Post-operative wound complications following emergency and elective abdominal surgeries

B. D. Dhaigude, Shilpi Shree, Priti Shah, Merry Francis, Keyur Patel, Vipul Metta


Background: The post-operative wound complications can be defined as any negative outcome as perceived either by the surgeon or by the patient. Objectives were to study the early and late post-operative wound complication of patients undergoing emergency and elective abdominal surgery, to find out and compare the incidence of post-operative wound complications following emergency and elective abdominal surgery and to find out and compare the factors associated with wound complications following elective and emergency abdominal surgery.

Methods: The study was conducted at Dr. D. Y. Patil Medical College and Hospital, DPU University, for a period of 2 years (from July 2015-September 2017) and is a prospective type of study using 100 cases (Group A: Elective and Group B: Emergency abdominal surgeries –50 each). The study was approved by the Institute’s Ethics Committee.

Results: 100 patients were operated in our study. The type of collection from surgical site was seropurulent in 4 (8%) patients and purulent in 1 (2%) patient of Group A whereas it was seropurulent in 5 (10%) patients and purulent in 1 (2%) patient of Group B. The type of collection in Closed Suction Drain was Serous in 12 (24%) patients, Serosanguineous in 10 (20%) patients and Seropurulent in 1 (2%) patient of Group A whereas it was Serous in 13 (26%) patients, Serosanguineous in 10 (20%) patients and Seropurulent in 1 (2%) patient of Group B. The post-operative hospital stay for majority of the patients in Group A was ≤10 days (82%) while it was 11-14 days for Group B (54%).
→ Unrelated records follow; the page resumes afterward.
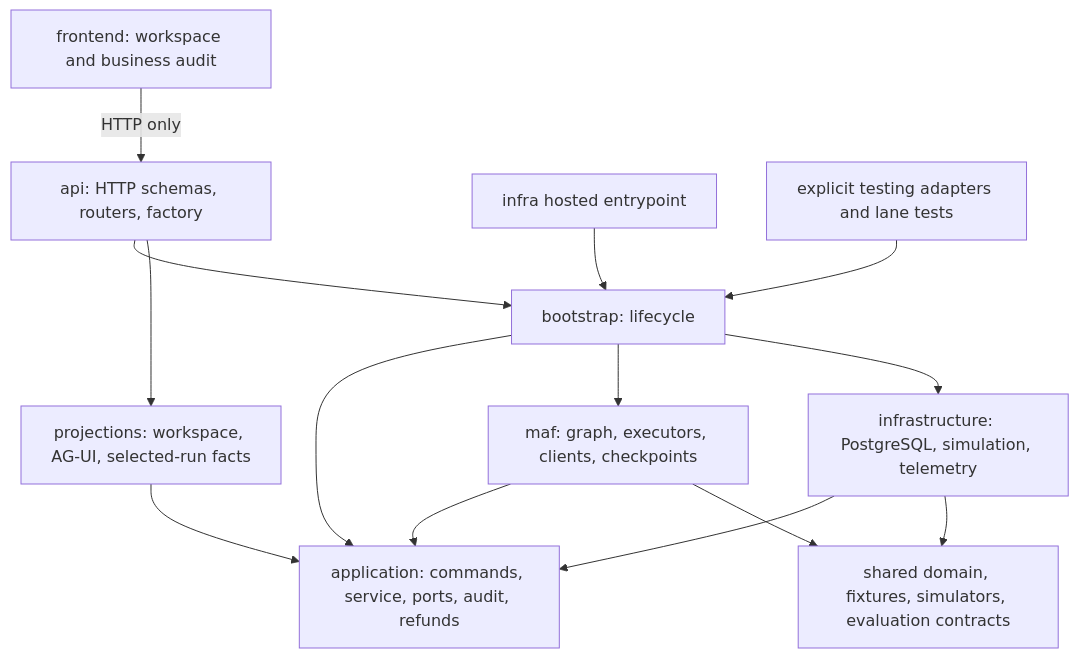
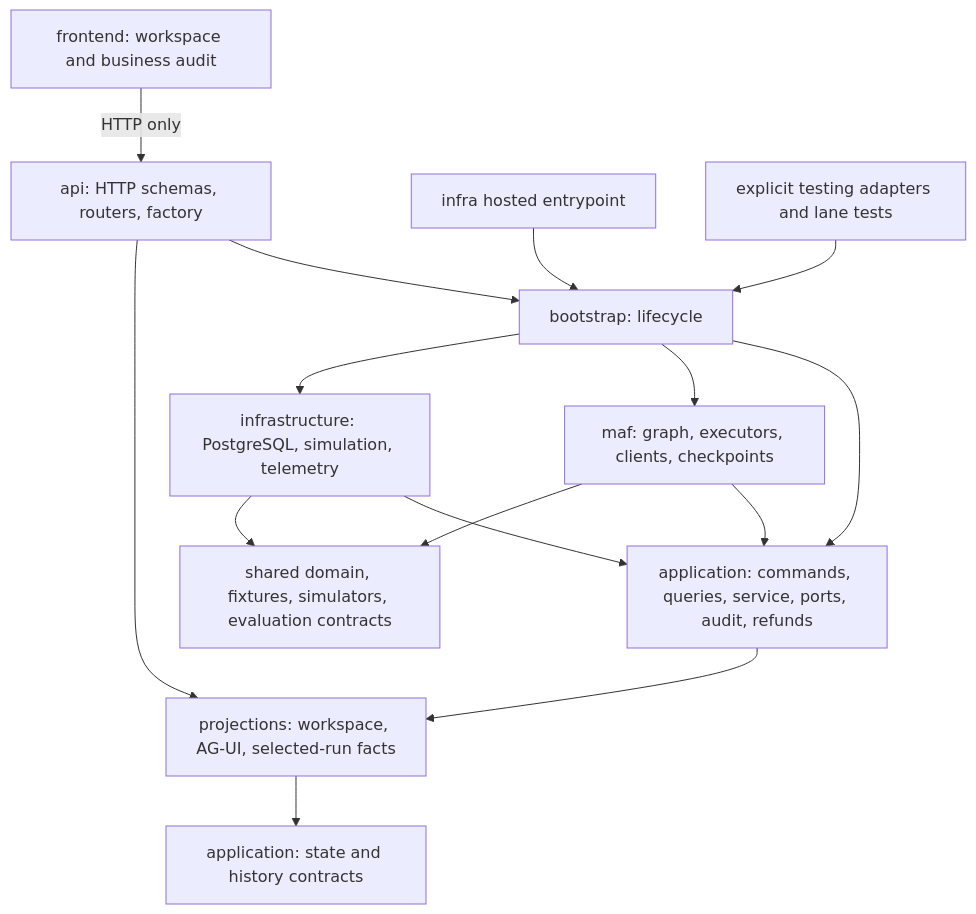
Before and after one commit to ppenumatsa1/model-to-harness: the third of 4 diagrams in agent-framework/double-charge/maf/docs/design/architecture.md, drawn with Mermaid. The commit also changed other lines of this file and 24 other files, not shown here.

First line of the commit message:
refactor(maf): route business queries through application service

````diff
--- a/agent-framework/double-charge/maf/docs/design/architecture.md
+++ b/agent-framework/double-charge/maf/docs/design/architecture.md
@@ -129,16 +147,17 @@
 ```mermaid
 flowchart TD
     API[api: HTTP schemas, routers, factory] --> Bootstrap[bootstrap: lifecycle]
     Hosted[infra hosted entrypoint] --> Bootstrap
-    Bootstrap --> Application[application: commands, service, ports, audit, refunds]
+    Bootstrap --> Application[application: commands, queries, service, ports, audit, refunds]
     Bootstrap --> Native[maf: graph, executors, clients, checkpoints]
     Bootstrap --> Adapters[infrastructure: PostgreSQL, simulation, telemetry]
     Native --> Application
     Adapters --> Application
     Adapters --> Shared[shared domain, fixtures, simulators, evaluation contracts]
     Native --> Shared
     API --> Views[projections: workspace, AG-UI, selected-run facts]
-    Views --> Application
+    Application --> Views
+    Views --> Contracts[application: state and history contracts]
     Frontend[frontend: workspace and business audit] -->|HTTP only| API
     Tests[explicit testing adapters and lane tests] --> Bootstrap
 ```
````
Conclusions: Possible complications following elective surgery and those following urgent/emergency surgery, a debatable issue was the possibility of significant differences between them. The emergency laparotomies are also more common than elective laparotomies especially at peripheral centers. These findings suggest that wound complications do occur in elective abdominal surgeries. These can be reduced to a certain extent by careful case selection, improving Hb levels prior to surgery, using adequate prophylaxis and better surgical practices.
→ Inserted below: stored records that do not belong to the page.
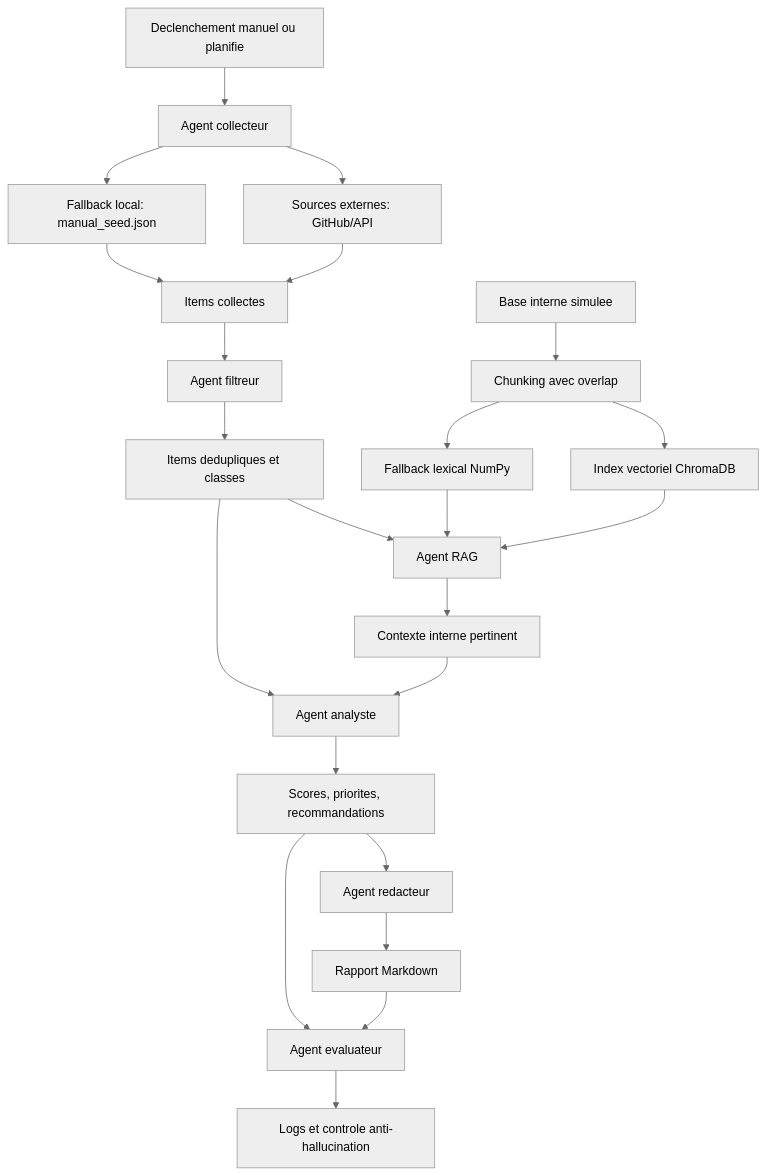
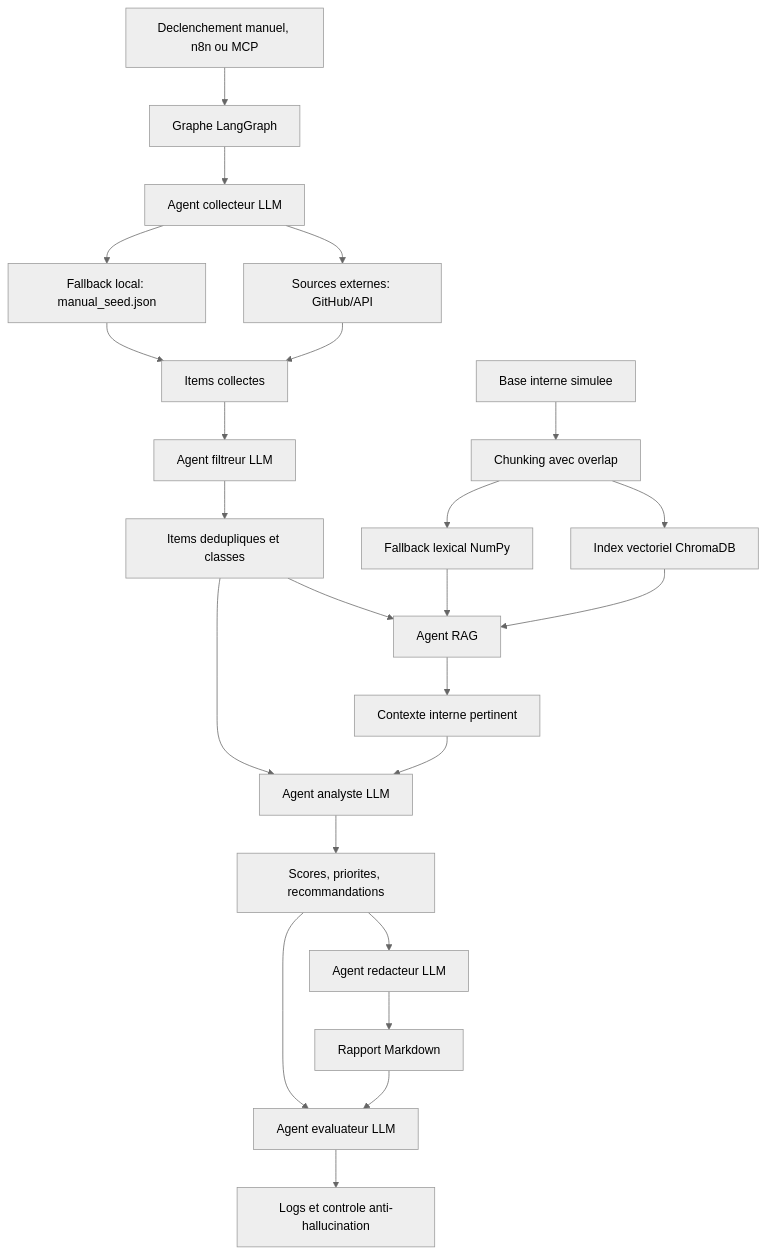
Before and after one commit to OmarBour-lab/Veille-IA: the diagram in docs/logigramme_flux_donnees.md, drawn with Mermaid (neutral theme). The commit also changed 26 other files, not shown here.

````diff
--- a/docs/logigramme_flux_donnees.md
+++ b/docs/logigramme_flux_donnees.md
@@ -3,25 +3,26 @@
 ```mermaid
 flowchart TD
-    A["Declenchement manuel ou planifie"] --> B["Agent collecteur"]
+    A["Declenchement manuel, n8n ou MCP"] --> LG["Graphe LangGraph"]
+    LG --> B["Agent collecteur LLM"]
     B --> C["Sources externes: GitHub/API"]
     B --> D["Fallback local: manual_seed.json"]
     C --> E["Items collectes"]
     D --> E
-    E --> F["Agent filtreur"]
+    E --> F["Agent filtreur LLM"]
     F --> G["Items dedupliques et classes"]
     H["Base interne simulee"] --> I["Chunking avec overlap"]
     I --> J["Index vectoriel ChromaDB"]
     I --> S["Fallback lexical NumPy"]
     G --> K["Agent RAG"]
     J --> K
     S --> K
     K --> L["Contexte interne pertinent"]
-    L --> M["Agent analyste"]
+    L --> M["Agent analyste LLM"]
     G --> M
     M --> N["Scores, priorites, recommandations"]
-    N --> O["Agent redacteur"]
+    N --> O["Agent redacteur LLM"]
     O --> P["Rapport Markdown"]
-    N --> Q["Agent evaluateur"]
+    N --> Q["Agent evaluateur LLM"]
     P --> Q
     Q --> R["Logs et controle anti-hallucination"]
 ```
````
Elective abdominal surgery, Emergency abdominal surgery, Surgical practices, Wound complications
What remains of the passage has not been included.